┌────────

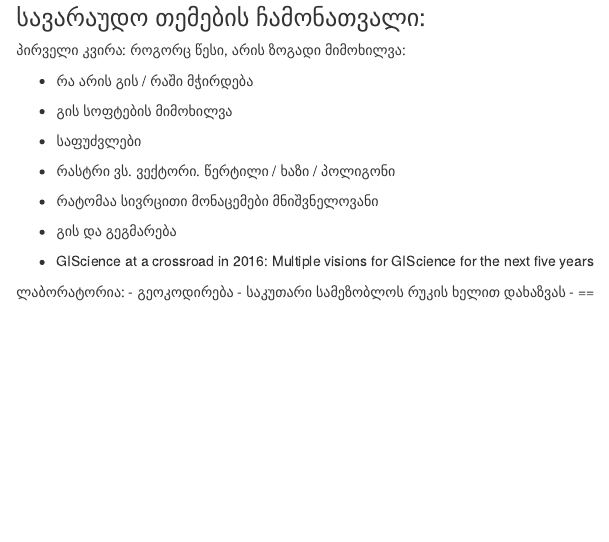
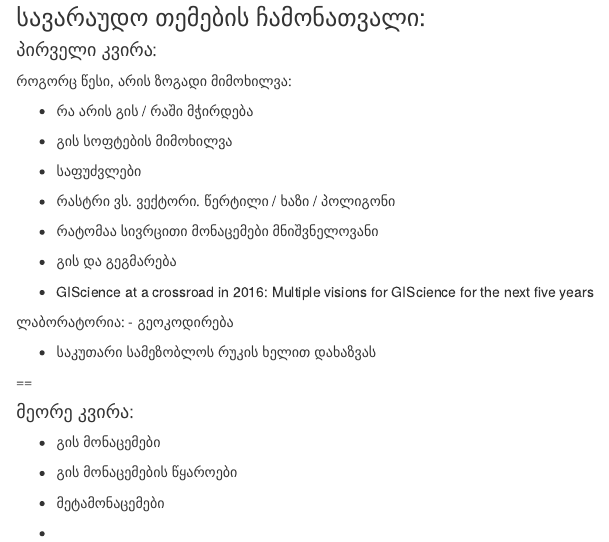
Before and after one commit to davidsichinava/gis4ss, an R Markdown document (index.Rmd): the page in a window 1100 px wide, from 320 px down. The pictures show the output file index.html that the author committed with the source, opened offline.

Commit message:
Add second meeting outline

```diff
--- a/index.Rmd
+++ b/index.Rmd
@@ -12,7 +12,9 @@ output: html_document
 - საბოლოო პროექტი: მონაცემები + პრეზენტაცია
 
 ### სავარაუდო თემების ჩამონათვალი:
-პირველი კვირა:
+
+#### პირველი კვირა:
+
 როგორც წესი, არის ზოგადი მიმოხილვა:
 
 - რა არის გის / რაში მჭირდება
@@ -33,6 +35,17 @@ for the next five years
 
 ლაბორატორია:
 - გეოკოდირება
+
 - საკუთარი სამეზობლოს რუკის ხელით დახაზვას
+
+==
+
+#### მეორე კვირა:
+
+- გის მონაცემები
+
+- გის მონაცემების წყაროები
+
+- მეტამონაცემები
+
 -
-==
```
Also changed, not shown: index.html.
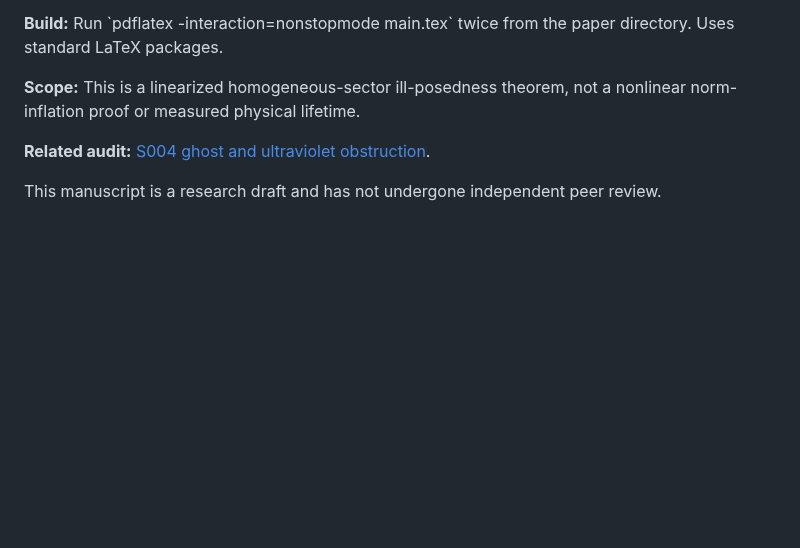
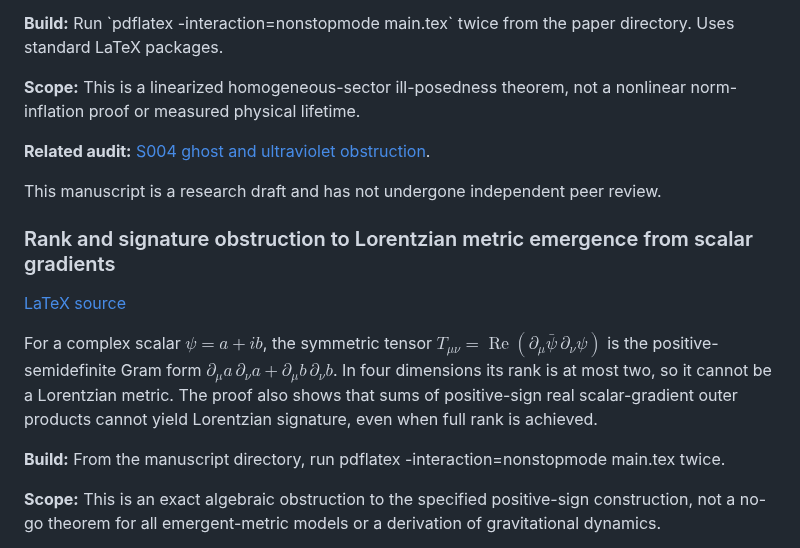
Before and after one commit to rickyjreyes/math, a Markdown page: README.md, the part around one of its changes. Rendered like a GitHub page; blank space fills up the shorter version.

Commit message:
Index scalar-gradient Lorentzian no-go proof in README

```diff
--- a/README.md
+++ b/README.md
@@ -68,3 +68,18 @@ The proof constructs smooth real solutions on the torus and Fourier packets on t
 **Related audit:** [S004 ghost and ultraviolet obstruction](https://github.com/rickyjreyes/geometry_of_resonance/blob/main/docs/foundational/GHOST_AND_CONSTRAINT_ANALYSIS.md).
 
 This manuscript is a research draft and has not undergone independent peer review.
+
+### Rank and signature obstruction to Lorentzian metric emergence from scalar gradients
+
+[LaTeX source](papers/scalar-gradient-lorentzian-no-go/main.tex)
+
+For a complex scalar $\psi=a+ib$, the symmetric tensor
+$T_{\mu\nu}=\operatorname{Re}(\partial_\mu\bar\psi\,\partial_\nu\psi)$
+is the positive-semidefinite Gram form
+$\partial_\mu a\,\partial_\nu a+\partial_\mu b\,\partial_\nu b$.
+In four dimensions its rank is at most two, so it cannot be a Lorentzian metric. The proof also shows that sums of positive-sign real scalar-gradient outer products cannot yield Lorentzian signature, even when full rank is achieved.
+
+**Build:** From the manuscript directory, run pdflatex -interaction=nonstopmode main.tex twice.
+
+**Scope:** This is an exact algebraic obstruction to the specified positive-sign construction, not a no-go theorem for all emergent-metric models or a derivation of gravitational dynamics.
+
```
Also changed, not shown: other parts of README.md (+1 -0 lines).
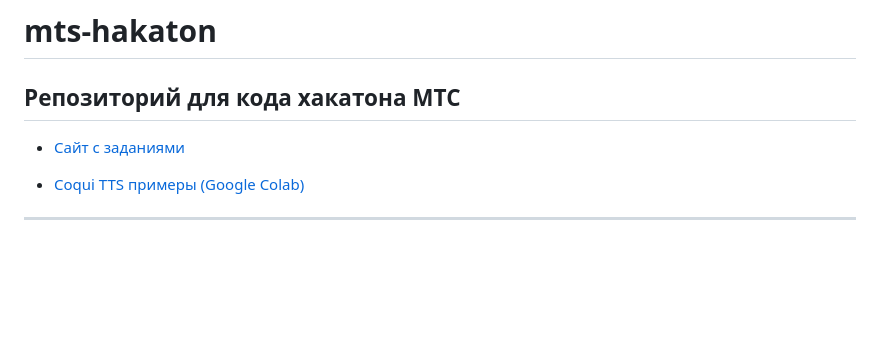
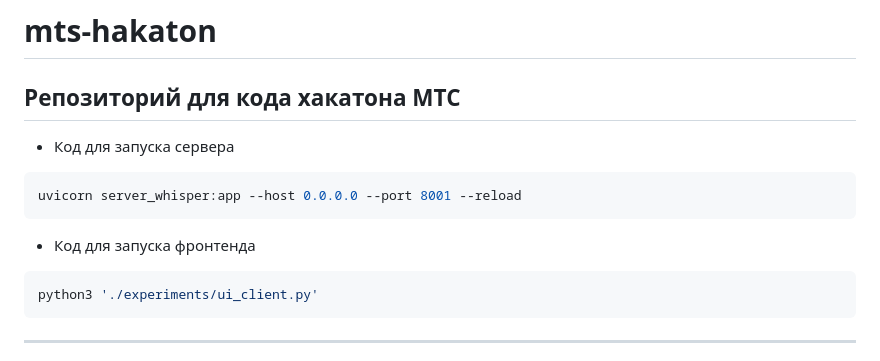
Before and after one commit to lenjjiv/mts-hakaton, a Markdown page: README.md, the part around the change. GitHub-like rendering; blank space fills up the shorter version.

````diff
--- a/README.md
+++ b/README.md
@@ -2,9 +2,14 @@
 Репозиторий для кода хакатона МТС
 ---
 
-- [Сайт с заданиями]()
-
-- [Coqui TTS примеры (Google Colab)](https://colab.research.google.com/github/snakers4/silero-models/blob/master/examples_tts.ipynb#scrollTo=stupid-naples)
+- Код для запуска сервера
+```bash
+uvicorn server_whisper:app --host 0.0.0.0 --port 8001 --reload
+```
+- Код для запуска фронтенда
+```bash
+python3 './experiments/ui_client.py'
+```
 
 ---
 
````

└────────

**WORK INSTRUCTION:** Give the data above again in full and unchanged, skipping the pictures.

**TASK RESULT:**
Before and after one commit to davidsichinava/gis4ss, an R Markdown document (index.Rmd): the page in a window 1100 px wide, from 320 px down. The pictures show the output file index.html that the author committed with the source, opened offline.

Commit message:
Add second meeting outline

```diff
--- a/index.Rmd
+++ b/index.Rmd
@@ -12,7 +12,9 @@ output: html_document
 - საბოლოო პროექტი: მონაცემები + პრეზენტაცია
 
 ### სავარაუდო თემების ჩამონათვალი:
-პირველი კვირა:
+
+#### პირველი კვირა:
+
 როგორც წესი, არის ზოგადი მიმოხილვა:
 
 - რა არის გის / რაში მჭირდება
@@ -33,6 +35,17 @@ for the next five years
 
 ლაბორატორია:
 - გეოკოდირება
+
 - საკუთარი სამეზობლოს რუკის ხელით დახაზვას
+
+==
+
+#### მეორე კვირა:
+
+- გის მონაცემები
+
+- გის მონაცემების წყაროები
+
+- მეტამონაცემები
+
 -
-==
```
Also changed, not shown: index.html.
Before and after one commit to rickyjreyes/math, a Markdown page: README.md, the part around one of its changes. Rendered like a GitHub page; blank space fills up the shorter version.

Commit message:
Index scalar-gradient Lorentzian no-go proof in README

```diff
--- a/README.md
+++ b/README.md
@@ -68,3 +68,18 @@ The proof constructs smooth real solutions on the torus and Fourier packets on t
 **Related audit:** [S004 ghost and ultraviolet obstruction](https://github.com/rickyjreyes/geometry_of_resonance/blob/main/docs/foundational/GHOST_AND_CONSTRAINT_ANALYSIS.md).
 
 This manuscript is a research draft and has not undergone independent peer review.
+
+### Rank and signature obstruction to Lorentzian metric emergence from scalar gradients
+
+[LaTeX source](papers/scalar-gradient-lorentzian-no-go/main.tex)
+
+For a complex scalar $\psi=a+ib$, the symmetric tensor
+$T_{\mu\nu}=\operatorname{Re}(\partial_\mu\bar\psi\,\partial_\nu\psi)$
+is the positive-semidefinite Gram form
+$\partial_\mu a\,\partial_\nu a+\partial_\mu b\,\partial_\nu b$.
+In four dimensions its rank is at most two, so it cannot be a Lorentzian metric. The proof also shows that sums of positive-sign real scalar-gradient outer products cannot yield Lorentzian signature, even when full rank is achieved.
+
+**Build:** From the manuscript directory, run pdflatex -interaction=nonstopmode main.tex twice.
+
+**Scope:** This is an exact algebraic obstruction to the specified positive-sign construction, not a no-go theorem for all emergent-metric models or a derivation of gravitational dynamics.
+
```
Also changed, not shown: other parts of README.md (+1 -0 lines).
Before and after one commit to lenjjiv/mts-hakaton, a Markdown page: README.md, the part around the change. GitHub-like rendering; blank space fills up the shorter version.

````diff
--- a/README.md
+++ b/README.md
@@ -2,9 +2,14 @@
 Репозиторий для кода хакатона МТС
 ---
 
-- [Сайт с заданиями]()
-
-- [Coqui TTS примеры (Google Colab)](https://colab.research.google.com/github/snakers4/silero-models/blob/master/examples_tts.ipynb#scrollTo=stupid-naples)
+- Код для запуска сервера
+```bash
+uvicorn server_whisper:app --host 0.0.0.0 --port 8001 --reload
+```
+- Код для запуска фронтенда
+```bash
+python3 './experiments/ui_client.py'
+```
 
 ---
 
````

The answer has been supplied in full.